When you have gone through the entries below, state how many lines include the word "challenger" and write nothing else.

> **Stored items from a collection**
>>

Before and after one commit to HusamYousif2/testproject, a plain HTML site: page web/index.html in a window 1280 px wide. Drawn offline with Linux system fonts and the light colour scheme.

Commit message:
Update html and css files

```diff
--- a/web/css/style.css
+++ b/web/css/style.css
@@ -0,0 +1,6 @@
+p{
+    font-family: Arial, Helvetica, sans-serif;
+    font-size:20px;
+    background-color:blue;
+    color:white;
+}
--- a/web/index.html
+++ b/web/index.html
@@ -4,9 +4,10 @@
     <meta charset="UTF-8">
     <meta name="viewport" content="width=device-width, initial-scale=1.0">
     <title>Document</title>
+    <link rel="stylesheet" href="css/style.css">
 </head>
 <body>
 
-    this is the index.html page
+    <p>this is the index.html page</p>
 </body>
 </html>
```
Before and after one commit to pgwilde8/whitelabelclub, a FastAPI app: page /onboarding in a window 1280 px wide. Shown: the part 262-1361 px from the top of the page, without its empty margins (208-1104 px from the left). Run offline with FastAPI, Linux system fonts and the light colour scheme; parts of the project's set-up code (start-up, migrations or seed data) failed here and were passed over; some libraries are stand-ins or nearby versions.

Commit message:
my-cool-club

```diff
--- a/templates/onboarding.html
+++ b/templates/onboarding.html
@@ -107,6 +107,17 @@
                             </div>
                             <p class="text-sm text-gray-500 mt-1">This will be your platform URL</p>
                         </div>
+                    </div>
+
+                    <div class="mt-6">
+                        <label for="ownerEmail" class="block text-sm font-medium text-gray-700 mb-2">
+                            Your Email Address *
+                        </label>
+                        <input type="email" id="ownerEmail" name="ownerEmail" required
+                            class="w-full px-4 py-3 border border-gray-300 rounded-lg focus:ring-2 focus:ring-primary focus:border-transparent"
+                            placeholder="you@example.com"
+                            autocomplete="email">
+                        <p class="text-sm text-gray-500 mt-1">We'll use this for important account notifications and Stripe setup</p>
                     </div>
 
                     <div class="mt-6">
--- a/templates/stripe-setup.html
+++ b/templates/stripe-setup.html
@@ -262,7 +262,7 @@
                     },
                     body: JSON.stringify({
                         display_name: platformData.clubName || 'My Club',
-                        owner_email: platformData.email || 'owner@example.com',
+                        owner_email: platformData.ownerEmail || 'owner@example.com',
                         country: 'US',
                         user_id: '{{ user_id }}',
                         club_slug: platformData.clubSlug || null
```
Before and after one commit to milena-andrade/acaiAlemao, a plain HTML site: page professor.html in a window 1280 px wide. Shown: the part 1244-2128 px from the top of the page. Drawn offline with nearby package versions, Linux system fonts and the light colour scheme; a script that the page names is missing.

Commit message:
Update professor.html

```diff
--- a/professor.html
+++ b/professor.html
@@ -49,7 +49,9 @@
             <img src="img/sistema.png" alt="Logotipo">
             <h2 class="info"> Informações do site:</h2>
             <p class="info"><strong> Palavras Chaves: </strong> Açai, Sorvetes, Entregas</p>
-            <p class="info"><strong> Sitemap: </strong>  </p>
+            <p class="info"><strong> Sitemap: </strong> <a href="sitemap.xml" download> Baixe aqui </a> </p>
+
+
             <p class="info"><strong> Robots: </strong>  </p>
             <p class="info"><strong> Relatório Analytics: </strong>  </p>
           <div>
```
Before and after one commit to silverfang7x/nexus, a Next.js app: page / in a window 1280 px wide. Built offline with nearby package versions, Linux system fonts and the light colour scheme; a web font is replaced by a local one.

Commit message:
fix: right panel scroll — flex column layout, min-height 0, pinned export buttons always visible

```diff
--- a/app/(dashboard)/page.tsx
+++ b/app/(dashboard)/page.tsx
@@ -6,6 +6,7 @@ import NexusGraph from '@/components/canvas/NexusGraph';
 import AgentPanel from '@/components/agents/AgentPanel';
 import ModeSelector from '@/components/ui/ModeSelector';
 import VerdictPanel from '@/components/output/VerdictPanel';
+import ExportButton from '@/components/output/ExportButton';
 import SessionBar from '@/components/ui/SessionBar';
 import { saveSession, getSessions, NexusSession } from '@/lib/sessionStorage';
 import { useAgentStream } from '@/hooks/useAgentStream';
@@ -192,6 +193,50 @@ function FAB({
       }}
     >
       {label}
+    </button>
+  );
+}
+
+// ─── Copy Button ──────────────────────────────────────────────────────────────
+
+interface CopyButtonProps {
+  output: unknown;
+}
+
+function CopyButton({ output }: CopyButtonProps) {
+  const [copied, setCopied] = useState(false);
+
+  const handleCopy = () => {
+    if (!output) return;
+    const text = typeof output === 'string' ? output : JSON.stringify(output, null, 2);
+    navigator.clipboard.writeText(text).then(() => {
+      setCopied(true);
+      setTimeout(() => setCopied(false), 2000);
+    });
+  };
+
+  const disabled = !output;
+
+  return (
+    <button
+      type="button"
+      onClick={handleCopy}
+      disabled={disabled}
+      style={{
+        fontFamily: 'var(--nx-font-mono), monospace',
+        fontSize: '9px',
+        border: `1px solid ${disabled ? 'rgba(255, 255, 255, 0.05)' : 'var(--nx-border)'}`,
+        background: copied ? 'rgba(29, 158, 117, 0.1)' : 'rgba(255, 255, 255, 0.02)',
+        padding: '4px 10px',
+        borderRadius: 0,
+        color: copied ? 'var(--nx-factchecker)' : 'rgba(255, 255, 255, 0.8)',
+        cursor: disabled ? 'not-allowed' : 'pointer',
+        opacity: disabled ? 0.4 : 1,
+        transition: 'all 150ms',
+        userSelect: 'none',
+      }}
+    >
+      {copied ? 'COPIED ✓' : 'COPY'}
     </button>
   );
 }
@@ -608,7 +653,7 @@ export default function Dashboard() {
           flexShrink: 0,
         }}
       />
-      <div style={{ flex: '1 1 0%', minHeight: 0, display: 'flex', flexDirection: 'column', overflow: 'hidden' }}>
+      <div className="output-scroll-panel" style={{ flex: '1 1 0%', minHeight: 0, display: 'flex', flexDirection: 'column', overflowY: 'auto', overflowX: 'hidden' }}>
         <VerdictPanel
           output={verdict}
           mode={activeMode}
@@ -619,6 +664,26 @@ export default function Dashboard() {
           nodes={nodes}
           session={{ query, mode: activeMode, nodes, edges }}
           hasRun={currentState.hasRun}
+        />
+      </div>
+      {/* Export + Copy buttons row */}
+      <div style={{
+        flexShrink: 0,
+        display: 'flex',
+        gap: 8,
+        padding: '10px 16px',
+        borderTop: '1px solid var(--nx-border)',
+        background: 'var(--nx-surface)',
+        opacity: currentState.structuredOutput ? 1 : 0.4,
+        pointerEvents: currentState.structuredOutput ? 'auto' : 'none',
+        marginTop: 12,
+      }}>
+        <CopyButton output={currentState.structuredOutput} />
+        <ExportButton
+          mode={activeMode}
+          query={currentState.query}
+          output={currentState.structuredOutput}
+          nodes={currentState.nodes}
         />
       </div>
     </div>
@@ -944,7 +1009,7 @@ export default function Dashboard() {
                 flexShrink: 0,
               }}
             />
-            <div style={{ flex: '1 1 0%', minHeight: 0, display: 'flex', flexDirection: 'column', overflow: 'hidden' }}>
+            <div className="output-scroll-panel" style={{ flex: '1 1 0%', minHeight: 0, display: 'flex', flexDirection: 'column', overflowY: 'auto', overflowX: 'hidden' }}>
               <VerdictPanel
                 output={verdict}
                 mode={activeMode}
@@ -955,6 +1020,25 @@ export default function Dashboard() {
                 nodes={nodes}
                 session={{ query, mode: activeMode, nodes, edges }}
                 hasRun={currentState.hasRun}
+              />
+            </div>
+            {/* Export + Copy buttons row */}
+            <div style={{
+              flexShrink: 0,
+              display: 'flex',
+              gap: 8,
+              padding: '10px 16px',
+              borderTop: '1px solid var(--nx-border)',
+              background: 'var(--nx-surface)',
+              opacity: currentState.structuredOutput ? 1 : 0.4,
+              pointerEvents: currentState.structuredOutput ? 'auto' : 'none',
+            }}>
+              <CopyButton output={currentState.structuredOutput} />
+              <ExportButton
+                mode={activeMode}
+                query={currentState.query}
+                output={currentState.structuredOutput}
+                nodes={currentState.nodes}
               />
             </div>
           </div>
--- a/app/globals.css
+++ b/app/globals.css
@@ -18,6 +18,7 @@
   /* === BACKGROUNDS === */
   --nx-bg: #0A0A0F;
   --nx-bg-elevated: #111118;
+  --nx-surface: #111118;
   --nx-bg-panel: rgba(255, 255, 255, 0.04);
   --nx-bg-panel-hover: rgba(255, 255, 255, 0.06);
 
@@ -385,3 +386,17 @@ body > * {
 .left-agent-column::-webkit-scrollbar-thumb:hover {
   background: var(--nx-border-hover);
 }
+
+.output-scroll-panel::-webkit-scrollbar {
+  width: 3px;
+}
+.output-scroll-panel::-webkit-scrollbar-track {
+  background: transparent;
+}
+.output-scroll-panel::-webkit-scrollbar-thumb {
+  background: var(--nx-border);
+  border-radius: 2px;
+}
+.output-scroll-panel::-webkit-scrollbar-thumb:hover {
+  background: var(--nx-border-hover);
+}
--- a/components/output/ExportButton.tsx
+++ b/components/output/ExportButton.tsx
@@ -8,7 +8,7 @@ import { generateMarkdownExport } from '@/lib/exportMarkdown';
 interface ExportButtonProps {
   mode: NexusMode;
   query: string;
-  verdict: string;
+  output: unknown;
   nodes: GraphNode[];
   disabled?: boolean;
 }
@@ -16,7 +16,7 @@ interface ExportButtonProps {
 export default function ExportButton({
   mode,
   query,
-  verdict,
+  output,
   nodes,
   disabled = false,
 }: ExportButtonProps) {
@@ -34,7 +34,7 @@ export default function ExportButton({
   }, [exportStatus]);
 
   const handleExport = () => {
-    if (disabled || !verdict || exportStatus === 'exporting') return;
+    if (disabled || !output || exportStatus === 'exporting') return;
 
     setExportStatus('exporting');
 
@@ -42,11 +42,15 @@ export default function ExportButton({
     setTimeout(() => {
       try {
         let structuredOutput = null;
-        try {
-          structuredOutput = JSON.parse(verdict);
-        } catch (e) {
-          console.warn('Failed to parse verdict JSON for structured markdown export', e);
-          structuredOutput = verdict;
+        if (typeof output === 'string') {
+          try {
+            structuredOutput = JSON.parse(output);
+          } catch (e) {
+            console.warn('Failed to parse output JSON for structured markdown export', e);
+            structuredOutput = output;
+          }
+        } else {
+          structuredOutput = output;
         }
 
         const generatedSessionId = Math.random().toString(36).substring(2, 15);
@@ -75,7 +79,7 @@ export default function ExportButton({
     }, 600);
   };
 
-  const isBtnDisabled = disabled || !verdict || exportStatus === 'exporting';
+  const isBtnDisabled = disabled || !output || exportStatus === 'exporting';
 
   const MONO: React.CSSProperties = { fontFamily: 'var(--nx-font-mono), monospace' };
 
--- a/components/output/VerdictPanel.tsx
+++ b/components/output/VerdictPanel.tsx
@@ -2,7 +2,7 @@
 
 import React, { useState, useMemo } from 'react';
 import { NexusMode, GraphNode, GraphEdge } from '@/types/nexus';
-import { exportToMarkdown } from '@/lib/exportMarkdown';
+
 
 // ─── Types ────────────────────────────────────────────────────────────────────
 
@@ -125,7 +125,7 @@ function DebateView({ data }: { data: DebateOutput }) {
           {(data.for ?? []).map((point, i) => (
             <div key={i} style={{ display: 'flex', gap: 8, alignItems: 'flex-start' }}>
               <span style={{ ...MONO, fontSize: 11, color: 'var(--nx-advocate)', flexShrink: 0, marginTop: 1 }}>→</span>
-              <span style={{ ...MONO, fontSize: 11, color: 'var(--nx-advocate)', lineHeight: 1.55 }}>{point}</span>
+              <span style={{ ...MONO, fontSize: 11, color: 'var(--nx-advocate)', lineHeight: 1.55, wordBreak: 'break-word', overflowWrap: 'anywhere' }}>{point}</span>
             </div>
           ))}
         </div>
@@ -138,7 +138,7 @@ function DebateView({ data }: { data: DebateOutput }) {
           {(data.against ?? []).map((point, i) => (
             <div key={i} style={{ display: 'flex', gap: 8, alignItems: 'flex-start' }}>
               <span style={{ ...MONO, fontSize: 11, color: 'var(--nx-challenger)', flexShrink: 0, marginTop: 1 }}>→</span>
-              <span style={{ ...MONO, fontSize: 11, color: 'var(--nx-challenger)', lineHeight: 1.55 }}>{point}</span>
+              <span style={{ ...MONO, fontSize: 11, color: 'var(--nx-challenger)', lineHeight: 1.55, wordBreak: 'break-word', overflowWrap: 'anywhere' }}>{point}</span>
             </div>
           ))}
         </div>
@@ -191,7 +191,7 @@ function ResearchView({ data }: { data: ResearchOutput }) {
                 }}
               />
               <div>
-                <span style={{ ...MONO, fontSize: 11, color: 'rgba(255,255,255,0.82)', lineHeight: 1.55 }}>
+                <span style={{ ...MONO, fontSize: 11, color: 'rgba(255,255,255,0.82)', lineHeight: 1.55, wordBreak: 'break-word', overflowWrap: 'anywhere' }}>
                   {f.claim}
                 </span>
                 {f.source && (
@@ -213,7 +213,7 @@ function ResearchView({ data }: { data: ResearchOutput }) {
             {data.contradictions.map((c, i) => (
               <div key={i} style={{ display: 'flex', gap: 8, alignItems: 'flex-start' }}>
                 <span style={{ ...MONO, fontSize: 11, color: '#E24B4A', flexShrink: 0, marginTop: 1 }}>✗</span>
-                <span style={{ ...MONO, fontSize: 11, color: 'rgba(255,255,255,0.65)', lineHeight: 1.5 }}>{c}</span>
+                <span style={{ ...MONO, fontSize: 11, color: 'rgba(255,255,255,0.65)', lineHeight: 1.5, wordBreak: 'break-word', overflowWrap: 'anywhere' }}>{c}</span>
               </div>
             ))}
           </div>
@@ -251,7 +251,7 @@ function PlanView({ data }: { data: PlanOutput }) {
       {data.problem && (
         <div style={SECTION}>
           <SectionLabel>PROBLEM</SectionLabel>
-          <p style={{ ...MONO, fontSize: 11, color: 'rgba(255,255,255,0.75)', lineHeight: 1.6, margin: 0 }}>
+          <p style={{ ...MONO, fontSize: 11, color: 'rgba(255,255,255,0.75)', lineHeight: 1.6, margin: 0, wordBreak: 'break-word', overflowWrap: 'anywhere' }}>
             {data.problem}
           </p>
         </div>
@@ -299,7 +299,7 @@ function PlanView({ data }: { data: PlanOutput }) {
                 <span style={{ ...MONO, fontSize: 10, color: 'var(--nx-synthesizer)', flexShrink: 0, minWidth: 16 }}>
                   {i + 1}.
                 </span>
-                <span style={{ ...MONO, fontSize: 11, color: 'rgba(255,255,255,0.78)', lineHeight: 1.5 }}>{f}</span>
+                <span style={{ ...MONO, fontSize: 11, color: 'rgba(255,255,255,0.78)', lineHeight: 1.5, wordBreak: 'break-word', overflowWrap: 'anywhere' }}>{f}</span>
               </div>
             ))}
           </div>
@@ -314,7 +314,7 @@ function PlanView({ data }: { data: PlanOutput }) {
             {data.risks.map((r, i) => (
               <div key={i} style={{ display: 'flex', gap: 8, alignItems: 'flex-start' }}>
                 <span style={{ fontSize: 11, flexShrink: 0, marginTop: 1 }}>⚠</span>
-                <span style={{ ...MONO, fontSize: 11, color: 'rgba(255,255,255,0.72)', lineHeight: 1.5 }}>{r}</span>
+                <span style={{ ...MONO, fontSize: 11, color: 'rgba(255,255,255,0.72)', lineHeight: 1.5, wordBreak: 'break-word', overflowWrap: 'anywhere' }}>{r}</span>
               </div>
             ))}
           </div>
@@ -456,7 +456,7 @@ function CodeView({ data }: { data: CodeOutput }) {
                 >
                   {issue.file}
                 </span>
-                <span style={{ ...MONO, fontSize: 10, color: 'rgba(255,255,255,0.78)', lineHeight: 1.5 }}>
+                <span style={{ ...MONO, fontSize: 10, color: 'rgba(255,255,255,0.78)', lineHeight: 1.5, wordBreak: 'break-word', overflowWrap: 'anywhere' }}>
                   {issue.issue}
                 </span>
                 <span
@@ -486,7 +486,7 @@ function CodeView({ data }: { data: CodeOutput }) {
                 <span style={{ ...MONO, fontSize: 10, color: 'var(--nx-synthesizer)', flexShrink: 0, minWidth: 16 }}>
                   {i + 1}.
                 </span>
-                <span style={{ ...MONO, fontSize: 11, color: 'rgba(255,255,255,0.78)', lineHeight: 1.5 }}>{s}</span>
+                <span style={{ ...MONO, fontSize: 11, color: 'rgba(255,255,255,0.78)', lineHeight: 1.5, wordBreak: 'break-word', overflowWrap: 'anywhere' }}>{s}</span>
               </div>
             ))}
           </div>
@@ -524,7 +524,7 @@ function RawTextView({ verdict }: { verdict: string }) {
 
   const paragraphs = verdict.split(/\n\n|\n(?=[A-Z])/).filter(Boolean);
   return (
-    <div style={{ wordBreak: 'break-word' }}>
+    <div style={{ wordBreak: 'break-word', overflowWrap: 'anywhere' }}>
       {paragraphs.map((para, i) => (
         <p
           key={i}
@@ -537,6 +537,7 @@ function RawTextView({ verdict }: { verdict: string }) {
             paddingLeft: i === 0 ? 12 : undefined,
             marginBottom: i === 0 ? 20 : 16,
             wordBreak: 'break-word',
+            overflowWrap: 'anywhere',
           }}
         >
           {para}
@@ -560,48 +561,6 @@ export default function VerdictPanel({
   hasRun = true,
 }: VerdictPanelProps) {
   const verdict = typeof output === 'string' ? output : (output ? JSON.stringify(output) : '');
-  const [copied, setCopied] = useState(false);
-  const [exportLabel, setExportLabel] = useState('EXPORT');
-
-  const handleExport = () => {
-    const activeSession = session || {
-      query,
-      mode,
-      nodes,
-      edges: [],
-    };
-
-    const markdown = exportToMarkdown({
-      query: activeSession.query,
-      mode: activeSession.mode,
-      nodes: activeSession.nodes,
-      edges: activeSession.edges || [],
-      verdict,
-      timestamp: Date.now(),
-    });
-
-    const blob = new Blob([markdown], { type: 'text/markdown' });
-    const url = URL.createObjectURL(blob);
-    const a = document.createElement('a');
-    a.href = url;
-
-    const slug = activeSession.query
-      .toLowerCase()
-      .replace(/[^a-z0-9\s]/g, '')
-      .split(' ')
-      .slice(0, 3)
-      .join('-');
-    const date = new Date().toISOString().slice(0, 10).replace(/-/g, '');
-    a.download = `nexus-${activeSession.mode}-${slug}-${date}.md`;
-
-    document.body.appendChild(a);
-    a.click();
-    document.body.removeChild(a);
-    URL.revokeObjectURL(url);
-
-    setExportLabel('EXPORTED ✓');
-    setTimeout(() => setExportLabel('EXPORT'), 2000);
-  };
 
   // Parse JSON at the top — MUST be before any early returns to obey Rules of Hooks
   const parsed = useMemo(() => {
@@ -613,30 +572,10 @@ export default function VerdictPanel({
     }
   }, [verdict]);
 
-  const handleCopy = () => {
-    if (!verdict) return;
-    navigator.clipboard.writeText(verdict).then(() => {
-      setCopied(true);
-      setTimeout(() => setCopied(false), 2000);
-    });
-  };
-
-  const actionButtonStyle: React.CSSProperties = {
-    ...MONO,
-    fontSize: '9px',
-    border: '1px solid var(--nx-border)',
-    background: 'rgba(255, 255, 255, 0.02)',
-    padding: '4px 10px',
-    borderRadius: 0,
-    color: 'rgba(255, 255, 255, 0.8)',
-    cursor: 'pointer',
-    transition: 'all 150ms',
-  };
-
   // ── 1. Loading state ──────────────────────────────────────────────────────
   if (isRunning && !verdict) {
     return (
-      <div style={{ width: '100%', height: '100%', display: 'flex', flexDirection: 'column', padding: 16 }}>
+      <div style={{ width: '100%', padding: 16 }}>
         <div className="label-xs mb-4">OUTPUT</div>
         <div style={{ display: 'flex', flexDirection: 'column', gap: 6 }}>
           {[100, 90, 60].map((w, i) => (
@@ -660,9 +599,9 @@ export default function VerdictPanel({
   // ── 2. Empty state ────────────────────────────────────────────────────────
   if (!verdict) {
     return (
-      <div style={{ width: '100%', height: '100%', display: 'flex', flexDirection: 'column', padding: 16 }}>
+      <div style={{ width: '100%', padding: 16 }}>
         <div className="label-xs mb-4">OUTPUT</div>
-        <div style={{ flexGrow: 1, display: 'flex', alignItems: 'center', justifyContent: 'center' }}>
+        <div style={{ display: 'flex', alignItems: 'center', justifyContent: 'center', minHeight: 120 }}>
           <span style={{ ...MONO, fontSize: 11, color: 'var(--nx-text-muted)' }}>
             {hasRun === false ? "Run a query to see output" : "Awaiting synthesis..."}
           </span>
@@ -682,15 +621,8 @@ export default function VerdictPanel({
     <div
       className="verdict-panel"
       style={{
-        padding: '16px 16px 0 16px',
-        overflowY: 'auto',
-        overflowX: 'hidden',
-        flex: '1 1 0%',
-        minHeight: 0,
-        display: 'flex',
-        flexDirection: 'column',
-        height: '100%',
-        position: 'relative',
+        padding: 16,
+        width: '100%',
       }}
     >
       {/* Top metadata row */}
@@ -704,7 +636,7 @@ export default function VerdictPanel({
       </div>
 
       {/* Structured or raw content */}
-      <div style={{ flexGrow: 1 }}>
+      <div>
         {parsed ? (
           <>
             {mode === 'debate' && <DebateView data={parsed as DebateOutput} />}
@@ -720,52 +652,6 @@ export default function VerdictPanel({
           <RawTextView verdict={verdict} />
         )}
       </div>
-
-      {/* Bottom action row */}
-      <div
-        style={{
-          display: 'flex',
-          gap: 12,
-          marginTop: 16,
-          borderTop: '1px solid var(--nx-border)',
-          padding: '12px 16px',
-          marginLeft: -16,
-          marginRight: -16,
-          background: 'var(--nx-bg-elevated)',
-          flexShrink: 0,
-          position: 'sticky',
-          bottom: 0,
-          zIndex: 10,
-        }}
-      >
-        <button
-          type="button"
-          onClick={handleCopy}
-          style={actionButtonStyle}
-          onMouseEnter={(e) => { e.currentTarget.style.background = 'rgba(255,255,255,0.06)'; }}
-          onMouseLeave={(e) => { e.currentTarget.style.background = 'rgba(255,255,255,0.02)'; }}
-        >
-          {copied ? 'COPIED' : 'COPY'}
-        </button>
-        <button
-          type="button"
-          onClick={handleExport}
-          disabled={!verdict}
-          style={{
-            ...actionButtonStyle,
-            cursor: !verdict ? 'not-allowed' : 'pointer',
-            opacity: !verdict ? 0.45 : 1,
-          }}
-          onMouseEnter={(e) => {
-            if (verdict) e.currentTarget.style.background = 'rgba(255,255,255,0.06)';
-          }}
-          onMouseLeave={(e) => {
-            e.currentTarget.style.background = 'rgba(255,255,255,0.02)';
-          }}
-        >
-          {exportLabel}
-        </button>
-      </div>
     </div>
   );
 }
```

<<

> **Exercise answer**
3